“moreover the applicant will be entitled as of right to question the decision in the interlocutory judgment if and when he exercises his right to appeal from the final judgement.

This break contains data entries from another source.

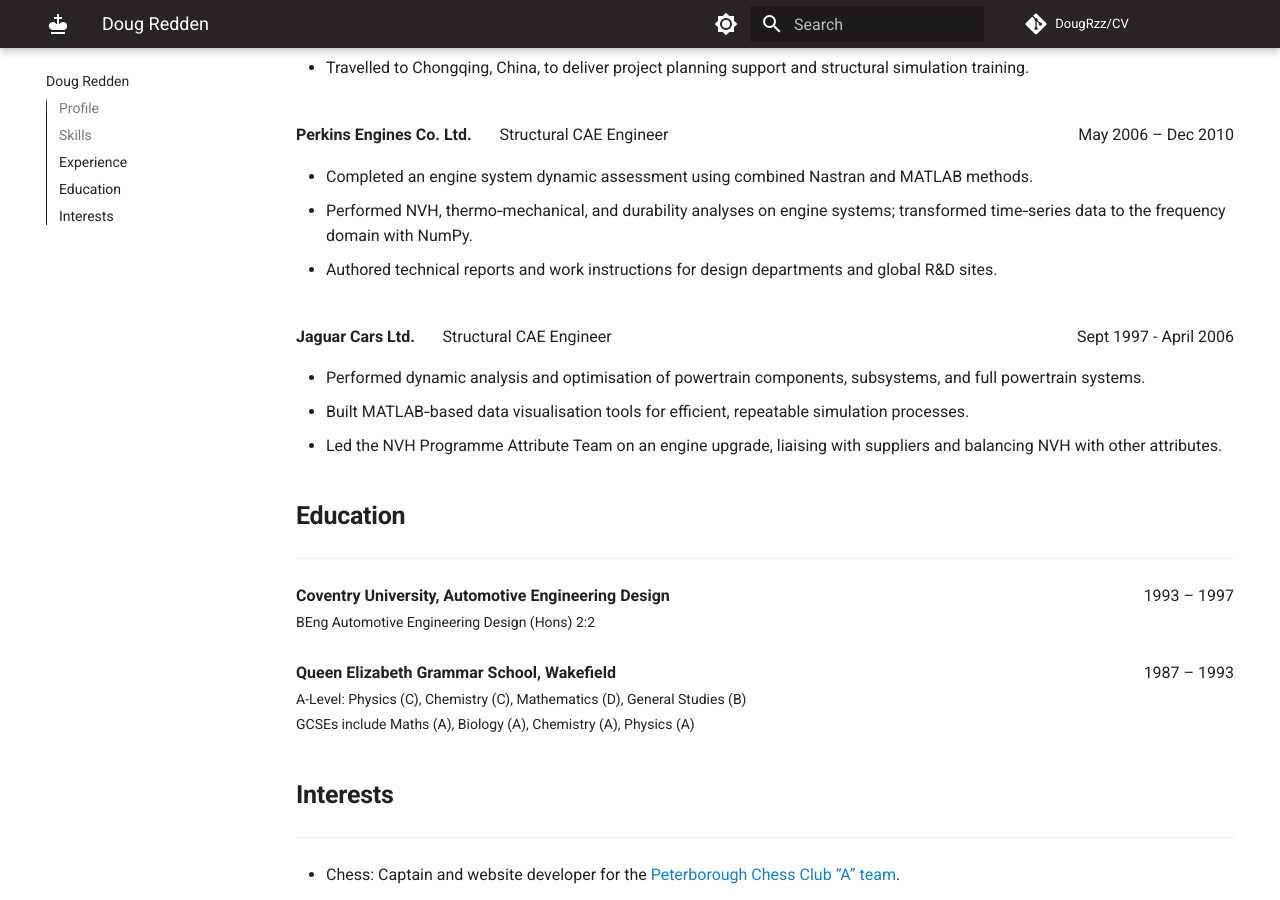
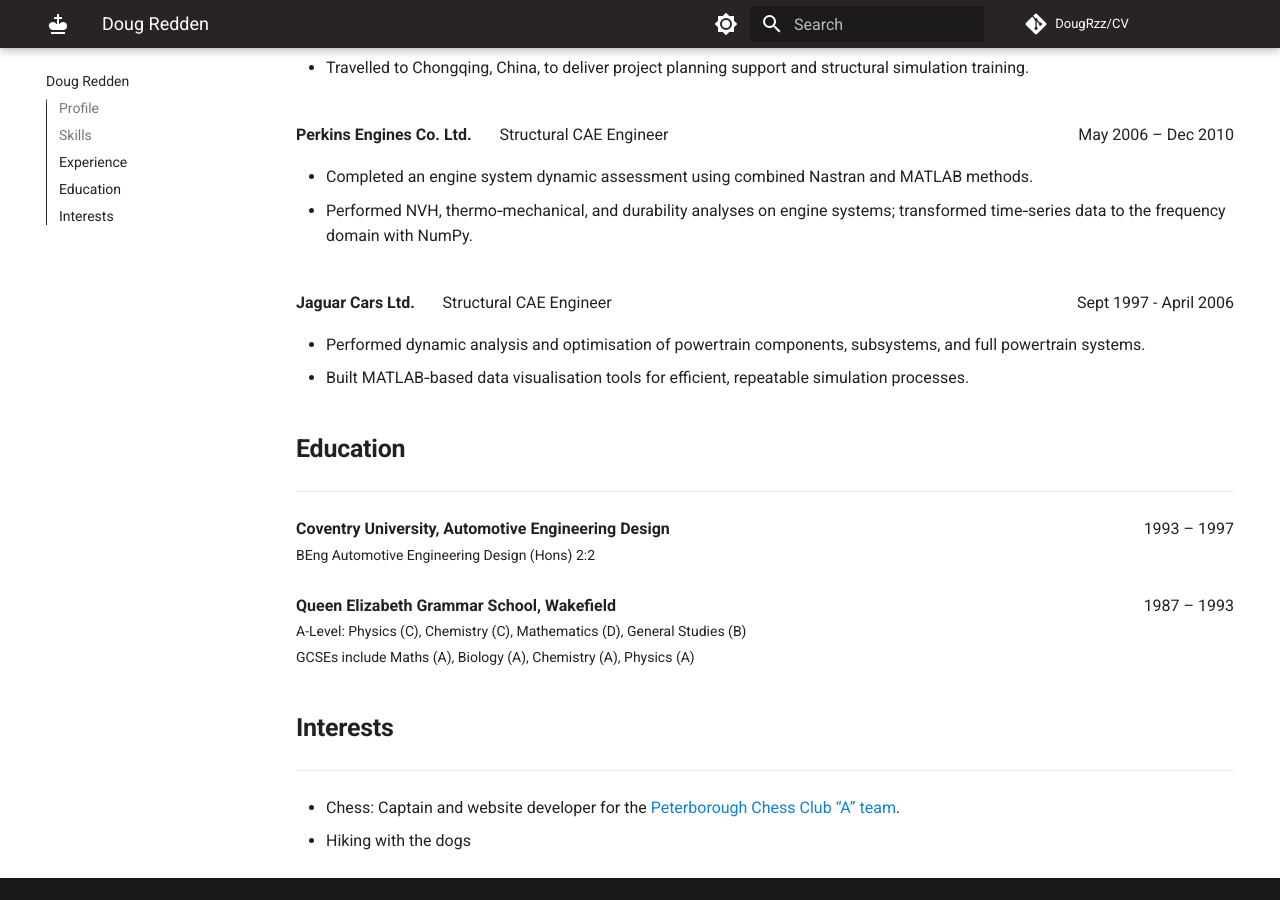
Before and after one commit to DougRzz/CV, an MkDocs documentation site: the page built from docs/index.md, in a window 1280 px wide and 900 px high, scrolled down 1930 px. Built offline with MkDocs 1.6.1 and Material for MkDocs 9.7.7, drawn with Linux system fonts in a browser that asks for light colours; comment, search, counter and statistics services are not loaded.

Commit message:
Update index.md

```diff
--- a/docs/index.md
+++ b/docs/index.md
@@ -65,7 +65,6 @@
 
 
 
-
 <div>
         <span > <br></span>
         <span style="font-weight:bold; float:left;">Red Bull Technology	</span>
@@ -113,7 +112,6 @@
 
 - Completed an engine system dynamic assessment using combined Nastran and MATLAB methods.
 - Performed NVH, thermo‑mechanical, and durability analyses on engine systems; transformed time‑series data to the frequency domain with NumPy.
-- Authored technical reports and work instructions for design departments and global R&D sites.
 
 <div>
          <span > <br></span>
@@ -125,7 +123,6 @@
 
 - Performed dynamic analysis and optimisation of powertrain components, subsystems, and full powertrain systems.
 - Built MATLAB‑based data visualisation tools for efficient, repeatable simulation processes.
-- Led the NVH Programme Attribute Team on an engine upgrade, liaising with suppliers and balancing NVH with other attributes.
 
 
 
```
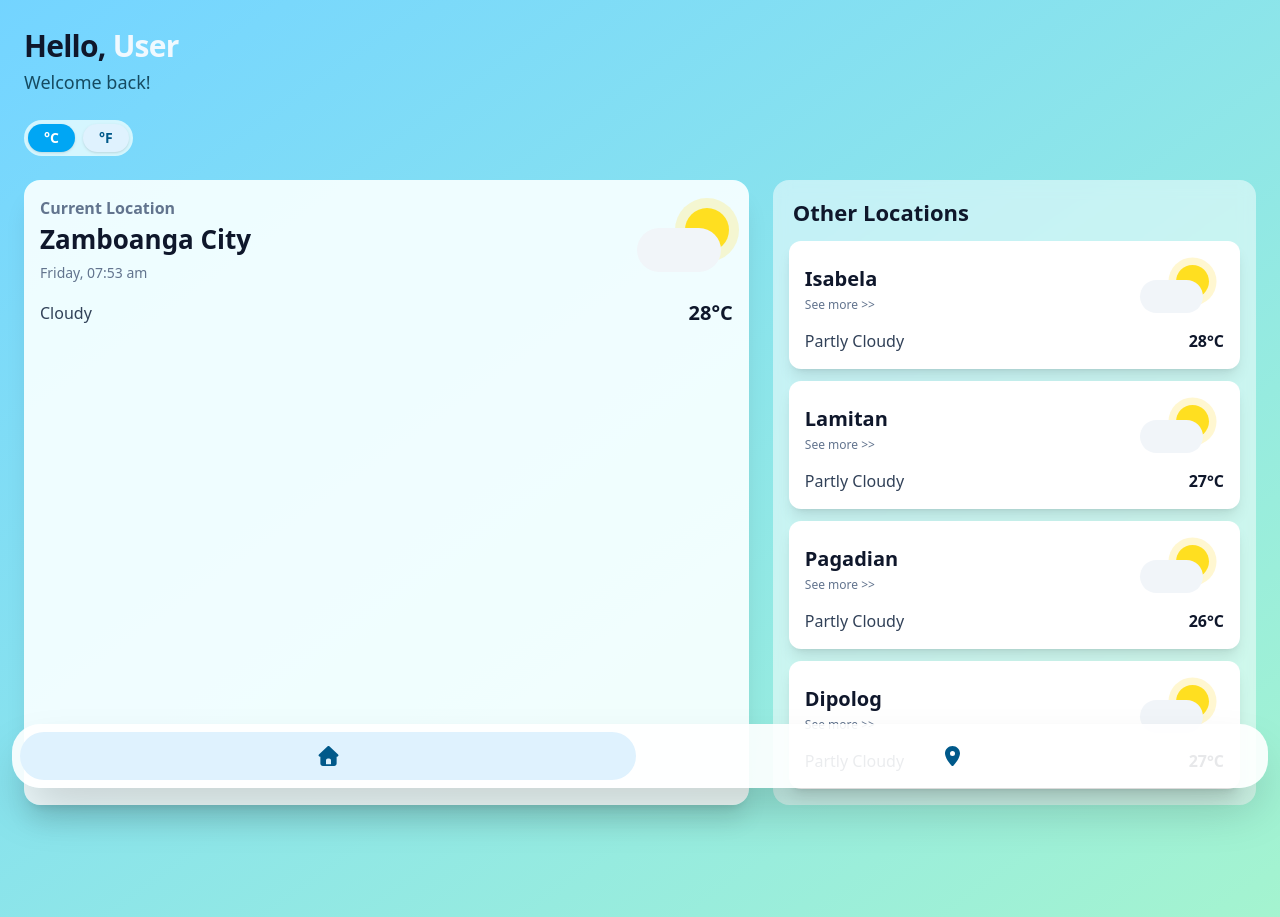
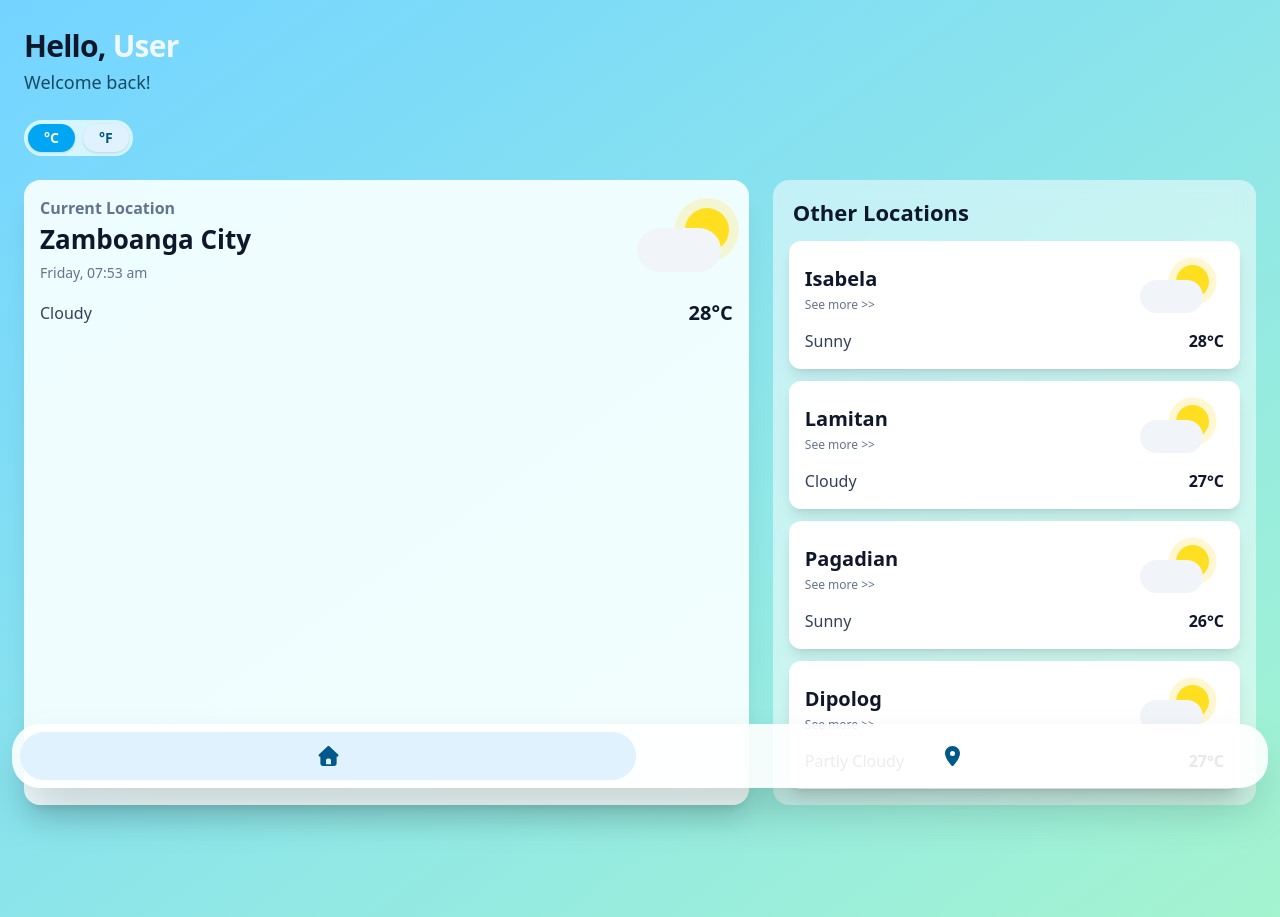
Before and after one commit to Tantalost/Mini-Project-AppDev, a React (Vite) app in the folder WeatherApp/WeatherApp/: page / in a window 1280 px wide. Built offline with nearby package versions, Linux system fonts and the light colour scheme.

Commit message:
fix: minor bug fixes

```diff
--- a/WeatherApp/WeatherApp/src/components/Dashboard.jsx
+++ b/WeatherApp/WeatherApp/src/components/Dashboard.jsx
@@ -1,7 +1,7 @@
 import React from "react";
 import { Link } from "react-router-dom";
 import { FontAwesomeIcon } from "@fortawesome/react-fontawesome";
-import { faHouse, faLocationDot} from "@fortawesome/free-solid-svg-icons";
+import { faHouse, faLocationDot } from "@fortawesome/free-solid-svg-icons";
 import ToggleButton from "./ToggleButton";
 import cities from "../data/cities";
 
@@ -18,6 +18,12 @@ export default function Dashboard({ isCelsius, onToggle }) {
         { icon: faHouse, label: "Home", bg: "bg-sky-100" },
         { icon: faLocationDot, label: "Map" },
     ];
+
+    const getTodayCondition = (cityData) => {
+        const today = new Date().getDay();
+        const weeklyIndex = today === 0 ? 6 : today - 1;
+        return cityData.Weekly[weeklyIndex]?.desc || "Unknown";
+    };
 
     return (
         <div className="min-h-screen w-full bg-gradient-to-br from-sky-300 to-emerald-200 text-slate-900 flex flex-col">
@@ -80,7 +86,7 @@ export default function Dashboard({ isCelsius, onToggle }) {
                                     </div>
                                 </div>
                                 <div className="mt-2 flex items-center justify-between">
-                                    <p className="m-0 text-slate-700">Partly Cloudy</p>
+                                    <p className="m-0 text-slate-700">{getTodayCondition(cities[city])}</p>
                                     <div className="font-bold">{convertTemp(cities[city].Hourly[0].temp)}</div>
                                 </div>
                             </Link>
--- a/WeatherApp/WeatherApp/src/data/cities.js
+++ b/WeatherApp/WeatherApp/src/data/cities.js
@@ -4,7 +4,7 @@ const cities = {
     Wind: '12 km/h',
     Rain: '4 mm',
     Hourly: [
-      { time: '8 AM', temp: '28°C' },
+      { time: '8 AM', temp: '28°C',  },
       { time: '9 AM', temp: '29°C' },
       { time: '10 AM', temp: '30°C' },
       { time: '11 AM', temp: '31°C' },
```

An appeal at this stage would entail unnecessary delay and expenses”.
- Equally, the Applicant has failed to tender any evidence to show that “there are grounds for treating the case as an exceptional one”. In EME Management Services LTD (Supra) the court of appeal did say that “special leave should be granted only when there are exceptional reason for doing so, or in view of reasons which may not have been in knowledge of the applicant at the time, or for reasons that supervenes after the refusal to grant leave by the Supreme court”.
- The court went on as to say, that;
“to treat a case as exceptional, the Applicant must be able to show that the interlocutory judgment or order is manifestly wrong and irreparable loss would be caused to him or her if the case proper were to proceed without the interlocutory judgement or order being corrected”.
- Although in the EME Management Services Ltd case (supra), the Applicant was seeking for special leave, the statutory requirements and those requirements elaborated by case law are equally applicable to the grant of leave by this court to appeal to the court of appeal against any interlocutory judgment or order of the supreme court.
- The court also added, that,
“a challenge which goes to the merits of the ruling namely, that the trial judge failed to properly consider and weigh all evidence and facts placed before him and to correctly apply the law, is not a ground for treating this case as an exceptional one and grant leave to bring it under review”.
- Equally, in the instant case, the ground that I erred in law, in stating that, leave to file for adjustment of matrimonial property out of time is not an equitable remedy” (which I don’t believe I have) is not a ground to grant leave to appeal against the interlocutory order made in MA 97/2022. It is also not a ground to grant such an application on the averment that I “erred in both facts and law in …his appreciation of the documents submitted and to be relied on by the Applicant in her application that there was no merits in her application and that the Applicant in MA N0 97 of 2022 was out of time”.
- In essence, therefore, no evidence has been laid before this court for the purposes of determining the instant application for leave to appeal against the interlocutory order of this court made on the 15 December in MA 97 of 2022. In his affidavit in support of his Application, the Applicant makes no averment of facts to satisfy this court that;
- The interlocutory judgement disposes so substantially of all the matters in issue as to leave only subordinate or ancillary matters for decision, and
- There are grounds for treating the case as an exceptional one.
- Therefore, the failure of the Applicant to tender evidence to the satisfaction of this court for the grant of the relief being sought for, means, that this application is devoid of merit and cannot therefore succeeds. As a consequence, thereof it is according dismissed.
Signed, dated and delivered at Ile du Port on 02 June 2023